Skeletal muscle tissue supports essential functions, e.g. breathing, swallowing and limb movement. Strategies to improve muscle function were historically tested in non-human animal models, but in recent years, there is a shift to enlisting microphysiological tissue systems to assess therapeutic efficacy in the context of a human cell assay. To date, all available 3D culture systems to produce skeletal muscle microtissues for testing putative therapies are based on polydimethylsiloxane (PDMS) molds bearing the consequence of immense chemical absorbance of any kind of proteins, thus altering the direct environment of the tissue under study. A downside of PDMS is that poor optical properties and the required relatively large material thickness prevent the use of high numerical aperture objectives which would be required to enable high resolution microscopy and thus make modern 3D microscopy methods like confocal and spinning disk microscopy on living tissue impossible.

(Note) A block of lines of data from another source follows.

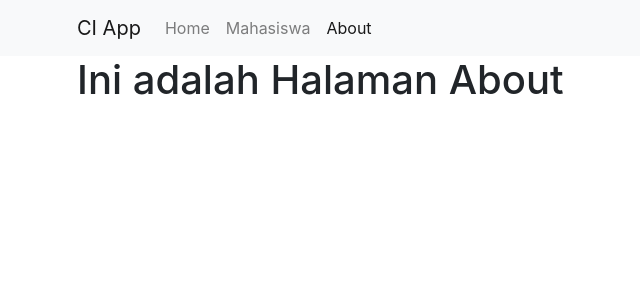
After one commit to adinoid/Aplikasi-mahasiswa, a CodeIgniter app: page /database/about in a window 1280 px wide. The commit adds this page. Shown: the top 300 px of the page, without its empty margins (8-648 px from the left). Run offline with CodeIgniter, Linux system fonts and the light colour scheme.

Commit message:
adding class container and create controller about

```diff
--- /dev/null
+++ b/application/controllers/About.php
@@ -0,0 +1,13 @@
+<?php
+
+class About extends CI_Controller
+{
+  public function index($nama = '')
+  {
+    $data['judul'] = 'Halaman About';
+    $data['nama'] = $nama;
+    $this->load->view('templates/header', $data);
+    $this->load->view('about/index', $data);
+    $this->load->view('templates/footer');
+  }
+}
--- /dev/null
+++ b/application/views/about/index.php
@@ -0,0 +1,3 @@
+<div class="container">
+  <h1>Ini adalah Halaman About</h1>
+</div>
--- a/application/views/home/index.php
+++ b/application/views/home/index.php
@@ -1,2 +1,3 @@
-
+<div class="container">
     <h1>Hello, <?= $nama; ?>!</h1>
+</div>
```
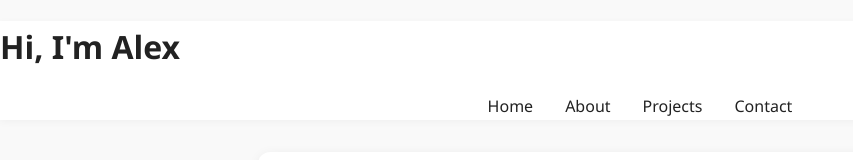
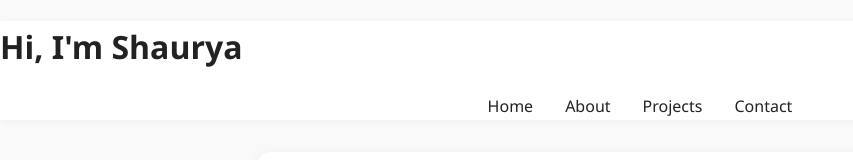
Before and after one commit to Connor5541/Connor, a plain HTML site: page index.html in a window 1280 px wide. Shown: the top 160 px of the page, without its empty margins (0-853 px from the left). Drawn offline with Linux system fonts and the light colour scheme.

Commit message:
Update index.html

```diff
--- a/index.html
+++ b/index.html
@@ -8,7 +8,7 @@
 </head>
 <body>
   <header>
-    <h1 id="typing-name">Hi, I'm Alex</h1>
+    <h1 id="typing-name">Hi, I'm Shaurya</h1>
     <nav>
       <ul>
         <li><a href="#home">Home</a></li>
```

A German university now offers an improved culture platform. This platform for cultivating tissue, in particular functional muscle tissue, may be used for high resolution imaging, precise drug screenings, diagnosis and serum-free media cultivation. This is due to the geometrically inverted approach of the culture platform. It allows real-time high resolution imaging while still relying on self-organization of the microtissue around the tips of thin posts which are preferably made of polymethylmethacrylate (PMMA) and which extend downwards into the culture chamber from the top of the culture chamber. The posts allow for an accurate quantification of global forces via detection of post deflection.
The university offers license agreements to industrial partners that are active in cell culture accessories and have an interest in implementing the invention and bringing it to the market.